Sonicating liquid mercury-alkanethiol mixtures leads to large, high-quality crystals of electronics chemicals

by Elizabeth K. Wilson
October 4, 2010 | APPEARED IN VOLUME 88, ISSUE 40

Credit: J. Am. Chem. Soc.
Large crystals of mercury dodecylthiolate form during sonication.
Credit: J. Am. Chem. Soc.
Large crystals of mercury dodecylthiolate form during sonication.

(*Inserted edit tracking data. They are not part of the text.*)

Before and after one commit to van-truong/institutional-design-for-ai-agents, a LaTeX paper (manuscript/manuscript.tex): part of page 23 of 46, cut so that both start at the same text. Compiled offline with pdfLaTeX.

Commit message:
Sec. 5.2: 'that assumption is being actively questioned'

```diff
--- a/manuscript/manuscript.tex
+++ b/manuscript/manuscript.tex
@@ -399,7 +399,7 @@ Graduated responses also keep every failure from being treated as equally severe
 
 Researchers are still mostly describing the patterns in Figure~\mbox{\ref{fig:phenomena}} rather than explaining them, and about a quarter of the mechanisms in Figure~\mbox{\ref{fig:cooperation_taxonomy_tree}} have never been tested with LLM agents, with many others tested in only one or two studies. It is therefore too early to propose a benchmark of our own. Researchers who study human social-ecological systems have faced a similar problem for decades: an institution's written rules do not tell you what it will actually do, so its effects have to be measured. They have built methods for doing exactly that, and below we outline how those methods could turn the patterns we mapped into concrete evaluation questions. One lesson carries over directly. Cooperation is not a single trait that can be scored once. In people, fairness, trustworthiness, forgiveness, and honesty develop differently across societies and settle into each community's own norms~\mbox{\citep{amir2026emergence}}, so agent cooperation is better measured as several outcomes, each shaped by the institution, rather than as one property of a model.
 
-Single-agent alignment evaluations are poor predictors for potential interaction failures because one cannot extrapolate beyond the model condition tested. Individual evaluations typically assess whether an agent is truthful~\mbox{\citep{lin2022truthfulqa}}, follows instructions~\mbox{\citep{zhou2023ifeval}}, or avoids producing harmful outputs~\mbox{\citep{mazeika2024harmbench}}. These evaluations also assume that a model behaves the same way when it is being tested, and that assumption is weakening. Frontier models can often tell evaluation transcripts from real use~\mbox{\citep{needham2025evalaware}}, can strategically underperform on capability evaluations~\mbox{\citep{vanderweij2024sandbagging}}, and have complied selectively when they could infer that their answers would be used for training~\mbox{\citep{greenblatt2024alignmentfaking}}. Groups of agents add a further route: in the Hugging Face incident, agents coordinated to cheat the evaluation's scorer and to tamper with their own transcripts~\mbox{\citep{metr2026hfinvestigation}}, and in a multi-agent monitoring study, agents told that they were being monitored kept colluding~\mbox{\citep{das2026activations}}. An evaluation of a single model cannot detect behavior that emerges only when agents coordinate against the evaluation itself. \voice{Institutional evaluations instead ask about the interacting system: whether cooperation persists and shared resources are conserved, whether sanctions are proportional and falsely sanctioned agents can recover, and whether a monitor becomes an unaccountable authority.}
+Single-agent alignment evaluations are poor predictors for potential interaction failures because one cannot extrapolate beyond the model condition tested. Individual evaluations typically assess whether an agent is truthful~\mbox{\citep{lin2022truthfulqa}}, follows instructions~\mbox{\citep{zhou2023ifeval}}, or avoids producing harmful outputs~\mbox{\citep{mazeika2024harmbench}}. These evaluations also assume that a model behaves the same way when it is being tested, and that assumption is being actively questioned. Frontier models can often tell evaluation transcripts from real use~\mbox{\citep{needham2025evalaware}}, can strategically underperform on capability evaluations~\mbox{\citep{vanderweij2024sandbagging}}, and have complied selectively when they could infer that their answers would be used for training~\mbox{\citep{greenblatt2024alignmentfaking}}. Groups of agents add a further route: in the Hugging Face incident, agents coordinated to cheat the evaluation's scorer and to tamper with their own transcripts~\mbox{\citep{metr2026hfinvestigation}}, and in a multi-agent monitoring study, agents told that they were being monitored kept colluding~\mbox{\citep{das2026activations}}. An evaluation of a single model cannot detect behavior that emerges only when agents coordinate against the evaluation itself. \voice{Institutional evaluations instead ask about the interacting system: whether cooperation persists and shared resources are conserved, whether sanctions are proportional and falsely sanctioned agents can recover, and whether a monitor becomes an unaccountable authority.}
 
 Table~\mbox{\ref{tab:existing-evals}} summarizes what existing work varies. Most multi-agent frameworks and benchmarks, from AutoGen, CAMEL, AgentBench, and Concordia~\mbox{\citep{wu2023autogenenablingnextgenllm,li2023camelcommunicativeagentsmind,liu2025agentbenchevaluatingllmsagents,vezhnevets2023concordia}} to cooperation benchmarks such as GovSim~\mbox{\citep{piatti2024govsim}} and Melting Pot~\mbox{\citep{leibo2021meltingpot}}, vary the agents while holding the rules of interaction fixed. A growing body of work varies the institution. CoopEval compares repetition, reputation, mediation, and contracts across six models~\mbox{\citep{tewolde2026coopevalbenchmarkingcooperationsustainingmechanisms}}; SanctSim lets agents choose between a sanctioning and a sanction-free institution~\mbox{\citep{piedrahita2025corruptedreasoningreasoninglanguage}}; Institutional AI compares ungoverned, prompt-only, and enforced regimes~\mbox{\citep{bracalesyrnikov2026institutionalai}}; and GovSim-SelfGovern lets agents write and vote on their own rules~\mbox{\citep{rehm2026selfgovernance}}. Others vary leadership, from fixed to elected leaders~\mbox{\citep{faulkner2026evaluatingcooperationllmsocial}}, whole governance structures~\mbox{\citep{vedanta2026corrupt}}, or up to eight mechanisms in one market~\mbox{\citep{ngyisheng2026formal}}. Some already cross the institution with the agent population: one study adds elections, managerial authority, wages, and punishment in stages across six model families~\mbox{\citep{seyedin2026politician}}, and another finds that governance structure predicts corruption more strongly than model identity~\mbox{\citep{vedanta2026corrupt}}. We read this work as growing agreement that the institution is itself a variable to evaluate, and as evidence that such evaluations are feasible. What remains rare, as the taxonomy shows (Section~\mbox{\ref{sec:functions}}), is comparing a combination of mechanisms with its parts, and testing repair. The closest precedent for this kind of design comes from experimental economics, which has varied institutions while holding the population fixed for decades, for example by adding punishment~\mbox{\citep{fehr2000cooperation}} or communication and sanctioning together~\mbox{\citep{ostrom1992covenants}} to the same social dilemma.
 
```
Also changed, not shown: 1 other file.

An international research team has devised a synthetic strategy that employs ultrasound to produce large, high-quality single crystals of mercury thiolate (HgSR2), where R = alkane (J. Am. Chem. Soc., DOI: 10.1021/ja1056449). Mercury thiolates not only have uses in organic electronics, but they are also an interesting chemical illustration of the strong attraction between mercury and sulfur-bearing thiols. Methods typically used to make mercury thiolates involve the reaction of mercury salts with thiolates or disulfides, and they are slow and produce small crystals. Now, Joanna Aizenberg of Harvard University, Boaz Pokroy of Technion—Israel Institute of Technology, and colleagues report combining liquid mercury and alkanethiols and exposing the mixture to medium-intensity ultrasound. Within five to 10 seconds, the sonication treatment leads to mercury thiolate crystals that are two orders of magnitude larger than crystals formed by other methods. The researchers posit that sonication is crucial because the energy transmitted to the solution can induce “shedding” of Hg(SH)2 layers and then facilitate the layers’ self-assembly into large crystallites. Indeed, the group was unable to produce the crystals by vigorously stirring the same mixture for more than three hours.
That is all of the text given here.